Good article by Chris Farrell and MarketWatch. March 8, 2022. ‘What do we do with all that talent?’ Older workers and the new economy - MarketWatch "Starting a business is a creative enterprise. In 2020 nearly one-quarter of new entrepreneurs were ages 55 to 64, according to the KauffmanFoundation. The share of workers who are self-employed also rises with age. For example, the share self-employed is under 20% for adults below age 50, while it’s 46% for workers ages 65 to 69, calculate economists Katharine Abraham, Brad Hershbein, and Susan Houseman in the working paper Contract Work at Older Ages." "Did you catch the half-time show at the Super Bowl highlighting hip-hop artists Dr. Dre, Mary J Blige, and Snoop Dogg? The performance garnered high praise among critics and the audience (including me). Less remarked on is that Dr. Dre, Mary J Blige, and Snoop Dogg are in the second half of life—ages 57, 51, and 50, respectively."

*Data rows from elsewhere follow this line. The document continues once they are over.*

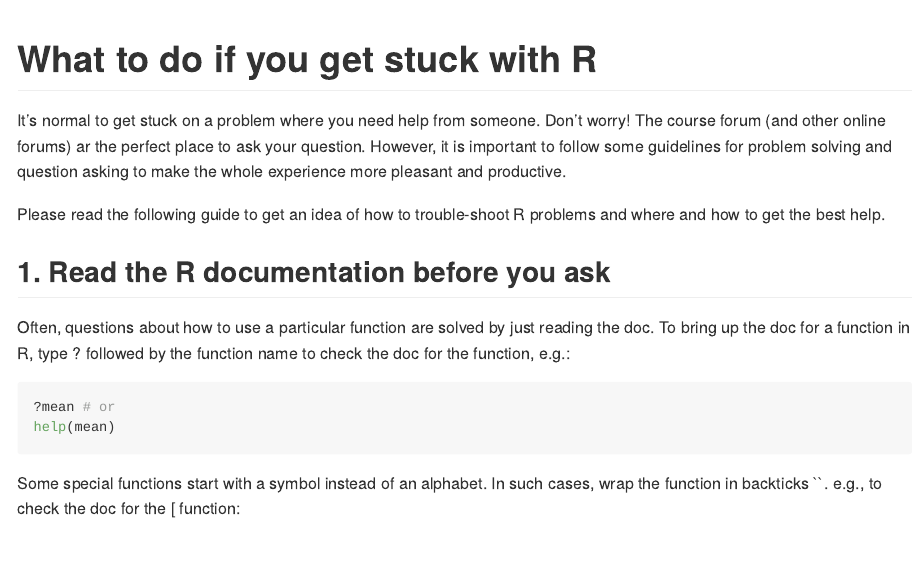
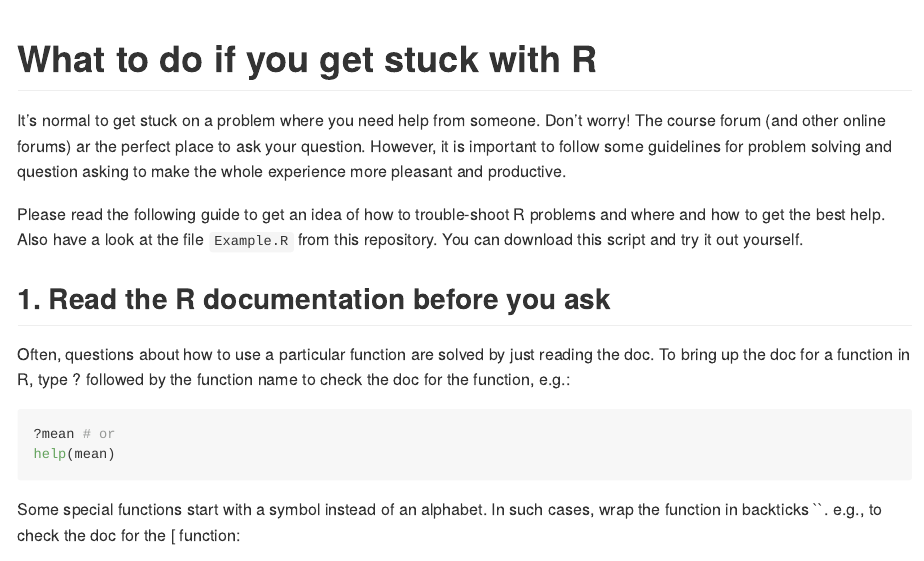
Before and after one commit to selinaZitrone/R_AskQuestions, an R Markdown document (README.Rmd): the page in a window 1100 px wide, from its top. The pictures show the output file README.md that the author committed with the source, drawn offline in the style of GitHub.

Commit message:
Mention example R script

```diff
--- a/README.Rmd
+++ b/README.Rmd
@@ -21,6 +21,8 @@ asking to make the whole experience more pleasant and productive.
 
 Please read the following guide to get an idea of how to trouble-shoot R problems and
 where and how to get the best help.
+Also have a look at the file `Example.R` from this repository. You can download this script
+and try it out yourself.
 
 ## 1. Read the R documentation before you ask
 
```
Also changed, not shown: README.md.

This is a good interview with Abby Levy, of Primetime Partners about the great need for new products and services to support citizens aging in place. I'll start with an earlier quote from Ms. Levy, that I posted here earlier . When asked last year about how their fund would advise new companies entering longevity focused markets, Ms. Levy responded" "I think I can guess what Alan would say, so I’m going to jump in here… I think what we would say – and this isn’t just because it’s consistent with our brand and our positioning – Go find an experienced professional who has been in the industry – for 20 – 30 years – of the industry you’re starting your startup in. Go find a cofounder who has that experience, that network, the understanding – and frankly the relevancy to the end user that looks like them. And go co-design a business with someone who is of the target group you’re looking to serve. I think that would be one piece of advice we feel would be VERY passi

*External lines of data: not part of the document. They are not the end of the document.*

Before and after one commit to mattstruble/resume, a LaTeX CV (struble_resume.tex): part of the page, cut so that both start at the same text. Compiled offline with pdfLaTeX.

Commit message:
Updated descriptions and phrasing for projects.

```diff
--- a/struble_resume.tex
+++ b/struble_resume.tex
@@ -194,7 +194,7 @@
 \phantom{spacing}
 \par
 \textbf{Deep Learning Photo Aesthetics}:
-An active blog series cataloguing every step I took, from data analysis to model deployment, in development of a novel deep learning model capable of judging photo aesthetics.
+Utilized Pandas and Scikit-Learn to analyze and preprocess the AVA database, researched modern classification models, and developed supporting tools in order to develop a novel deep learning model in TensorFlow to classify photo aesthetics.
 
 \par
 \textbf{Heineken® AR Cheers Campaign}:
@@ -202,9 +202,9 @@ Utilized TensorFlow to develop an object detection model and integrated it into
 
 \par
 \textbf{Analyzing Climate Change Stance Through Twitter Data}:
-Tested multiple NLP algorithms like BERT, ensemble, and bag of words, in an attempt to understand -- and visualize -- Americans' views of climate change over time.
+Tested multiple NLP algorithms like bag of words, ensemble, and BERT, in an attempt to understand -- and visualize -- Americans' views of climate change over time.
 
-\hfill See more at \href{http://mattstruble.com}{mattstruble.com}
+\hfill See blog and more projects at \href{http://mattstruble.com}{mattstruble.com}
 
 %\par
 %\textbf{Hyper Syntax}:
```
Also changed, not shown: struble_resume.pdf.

Sorting files ... This is from the 4th of July, 2013 - The Dodgeville Chronicle's front page review of my economic development work in Iowa County, Wisconsin. I was blogging about this in real time back then. Those blogs morphed into the book. Now we're launching the CAE. The formula is simple. Set up the infrastructure to develop new collaborations among small enterprises. "Economic development is a relationship business." ICAEDC celebrates four and a half years of promoting Iowa County 7/4/2013 The Iowa County Area Economic Development Corporation proved last week that it has a lot to be proud of as it released a report on the organization's successes over the past four and a half years. The ICAEDC, a non-profit organization founded in 2008, is dedicated to creating a positive business and economic climate in Iowa County. The organization's executive director, Rick Terrien, has played an influencial role at the ICAEDC and many o